The way art is created and experienced at Burning Man reflects the principles of the community that gathers there each year. Whether making collaborative sculptures, mind-bending installations or burning palaces, in the event’s temporary desert town of Black Rock City, inclusion is obligatory and participation embraced.
This approach differs to that of most formal art institutions.
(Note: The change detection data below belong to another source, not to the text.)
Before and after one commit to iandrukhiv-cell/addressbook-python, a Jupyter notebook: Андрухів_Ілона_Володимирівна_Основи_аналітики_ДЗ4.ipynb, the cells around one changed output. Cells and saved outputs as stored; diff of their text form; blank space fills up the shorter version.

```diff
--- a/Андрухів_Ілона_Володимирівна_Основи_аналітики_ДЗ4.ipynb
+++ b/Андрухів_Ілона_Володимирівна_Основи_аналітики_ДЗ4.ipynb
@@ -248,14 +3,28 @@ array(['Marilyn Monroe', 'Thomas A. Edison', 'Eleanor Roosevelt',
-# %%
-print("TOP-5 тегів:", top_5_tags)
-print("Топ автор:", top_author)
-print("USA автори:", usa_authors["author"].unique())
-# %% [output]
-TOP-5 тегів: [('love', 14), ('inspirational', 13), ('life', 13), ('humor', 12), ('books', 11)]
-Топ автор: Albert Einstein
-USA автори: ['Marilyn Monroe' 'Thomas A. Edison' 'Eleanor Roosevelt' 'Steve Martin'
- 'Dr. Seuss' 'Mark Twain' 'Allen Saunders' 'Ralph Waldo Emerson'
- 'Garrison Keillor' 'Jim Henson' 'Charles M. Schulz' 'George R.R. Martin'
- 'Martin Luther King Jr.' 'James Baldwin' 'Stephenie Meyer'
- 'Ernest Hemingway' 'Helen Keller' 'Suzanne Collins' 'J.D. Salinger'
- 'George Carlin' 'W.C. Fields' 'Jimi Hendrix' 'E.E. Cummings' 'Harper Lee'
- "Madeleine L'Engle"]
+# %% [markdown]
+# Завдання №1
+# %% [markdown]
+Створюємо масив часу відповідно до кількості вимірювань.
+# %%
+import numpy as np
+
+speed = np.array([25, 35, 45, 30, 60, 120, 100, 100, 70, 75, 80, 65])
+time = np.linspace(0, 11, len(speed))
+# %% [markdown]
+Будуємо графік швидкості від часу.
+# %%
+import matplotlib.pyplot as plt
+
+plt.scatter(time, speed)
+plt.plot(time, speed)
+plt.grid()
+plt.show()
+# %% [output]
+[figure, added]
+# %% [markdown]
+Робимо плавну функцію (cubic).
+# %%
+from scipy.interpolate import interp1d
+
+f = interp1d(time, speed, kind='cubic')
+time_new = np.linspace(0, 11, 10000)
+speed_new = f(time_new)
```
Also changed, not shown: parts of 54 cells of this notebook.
But now the Smithsonian American Art Museum’s Renwick Gallery is exploring the artistic collaborations championed by the notoriously free-spirited Nevada get-together.
The gallery’s new exhibition, “No Spectators: The Art of Burning Man,” focuses on the artworks flourishing on the “playa” (the Spanish word for beach which, in Burning Man lexicon, refers to the lake beds of Black Rock City).
“Burning Man has a salacious reputation, earned over the years for its excesses,” said the show’s curator, Nora Atkinson, in a phone interview. “And I think in many ways it’s been well earned. But it’s so much more than that.
“Really, on (the) playa, you can find anything you want to find, be anyone you want to be. If you want to have a slinky race down a giant staircase to nowhere in the desert, it’s there.”
Part of what drew Atkinson to the desert event, which this year sold all 26,000 tickets within a half hour, was the artistic divide between America’s East and West coasts. In particular, she points to the former’s lack of knowledge about “Burners” (people who base their way of life on the principles of Burning Man).
“At the same time, I wanted to give people a real sense of the desert climate and the enormity of it all,” she added, “which is essential to understanding the challenge of creating these objects, and how they and the community function.”
Art in difficult conditions
In the unforgiving Black Rock City landscape, the process of communal creation can be a challenging one. Temperatures vary from extreme heat to below freezing, and dust storms are as unpredictable as the art itself. Many of the site-specific works have a short lifespan. They’re often burned on site, with the iconic wooden effigy known as “the Man” set alight at the festival each year.
“The idea that you would spend months creating something so beautiful and so grand, dedicated to loss and healing, only to burn it at the end of a single week seemed like poetry the world needs,” said Atkinson.